Last month, I attended the RWM - Resource Efficiency and Waste Management Solutions - conference and supported the ‘right waste, right place’ (RWRP) industry led campaign that raises awareness of the duty of care all organisations have when dealing with their waste.
The Environment Agency works closely with key industry groups to explain the message about duty of care.
It was great that there seemed to be lots of interest in the campaign at the Environmental Services Association (ESA) stall and I was kept really busy for 2 days at the CIWM ‘waste clinics’. Many of the questions related to duty of care which makes sense as understanding duty of care essentially underpins most waste management.
Judith Kelly, OBE, HMRC’s Deputy Director of Environmental Tax Policy, supports the focus on duty of care, saying:
"I'm delighted to see the work being done to promote duty of care. Substantial amounts of landfill tax are lost due to the misdescription and unlawful disposal of waste which undermines the objectives of the tax and damages the legitimate waste industry. Strengthening controls upstream will help prevent non-compliance by making it harder for operators to make mistakes or deliberately break the rules."
My conversations at RWM also gave me the opportunity to reflect that, after 40 years of regulation, the waste management industry should now be mature enough to take the lead on the provision of things like guidance, best practice and offering clients solid advice. Many waste companies do of course, but perhaps others needs to take more of a lead. This is why I’ve been encouraging everyone to join the campaign ‘right waste, right place’ (RWRP).
RWRP launched their construction sector campaign at RWM and highlighted their recent market research findings about duty of care awareness, you can read all about it here: Construction companies breaching waste law prompts sector-focused campaign.
Awareness of duty of care is low especially in the construction sector, where the waste chain can be particularly complicated. At RWM I also encountered consultants who still advise clients that all they need to do to comply with duty of care is use a registered carrier and complete a transfer note. Just shows the need for awareness raising and to reduce the volume of construction and demolition being sent to illegal sites. Over a quarter of illegal waste sites the Environment Agency encounters, has some construction or demolition waste on the site where it is not treated or disposed of correctly minimising harm to the environment.

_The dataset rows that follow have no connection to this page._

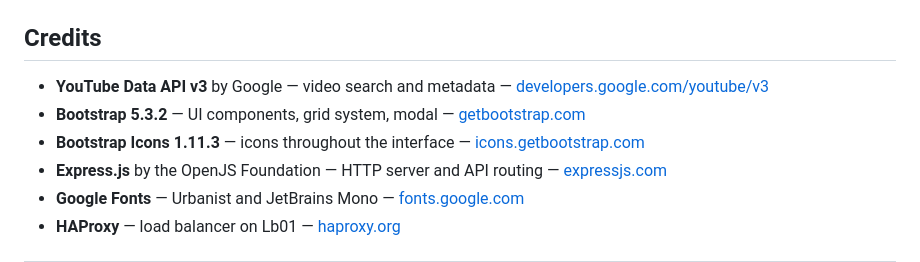
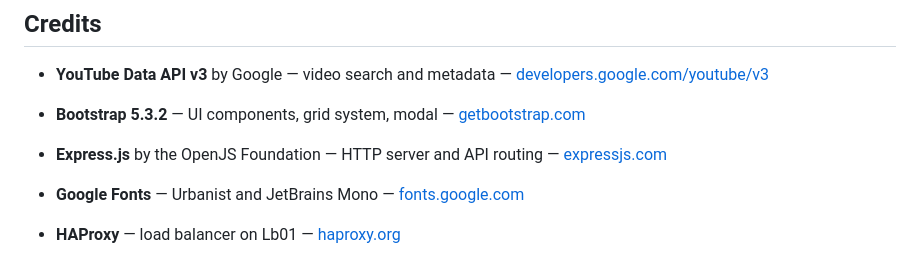
Before and after one commit to nshutilancelot3/Tutorial-Archive, a Markdown page: README.md, the part around the change. Drawn GitHub-style.

```diff
--- a/README.md
+++ b/README.md
@@ -218,7 +218,7 @@ pm2 restart tuto-archive
 
 - **YouTube Data API v3** by Google — video search and metadata — [developers.google.com/youtube/v3](https://developers.google.com/youtube/v3)
 - **Bootstrap 5.3.2** — UI components, grid system, modal — [getbootstrap.com](https://getbootstrap.com)
-- **Bootstrap Icons 1.11.3** — icons throughout the interface — [icons.getbootstrap.com](https://icons.getbootstrap.com)
+
 - **Express.js** by the OpenJS Foundation — HTTP server and API routing — [expressjs.com](https://expressjs.com)
 - **Google Fonts** — Urbanist and JetBrains Mono — [fonts.google.com](https://fonts.google.com)
 - **HAProxy** — load balancer on Lb01 — [haproxy.org](https://www.haproxy.org)
```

Mis-description of waste from construction, demolition and excavation is a widespread issue with waste described as ‘soils’ or ‘muck away’ – the rules are clear excavated soils must be properly assessed for hazardous properties.
Look out for some construction focussed workshops around the country in the next couple of months in support of the RWRP construction campaign. These are being organised in collaboration with CIWM and leading construction companies.
Please consider if your company could be an Ambassador? Becoming a champion of the cause has benefits for the industry, the environment and your business.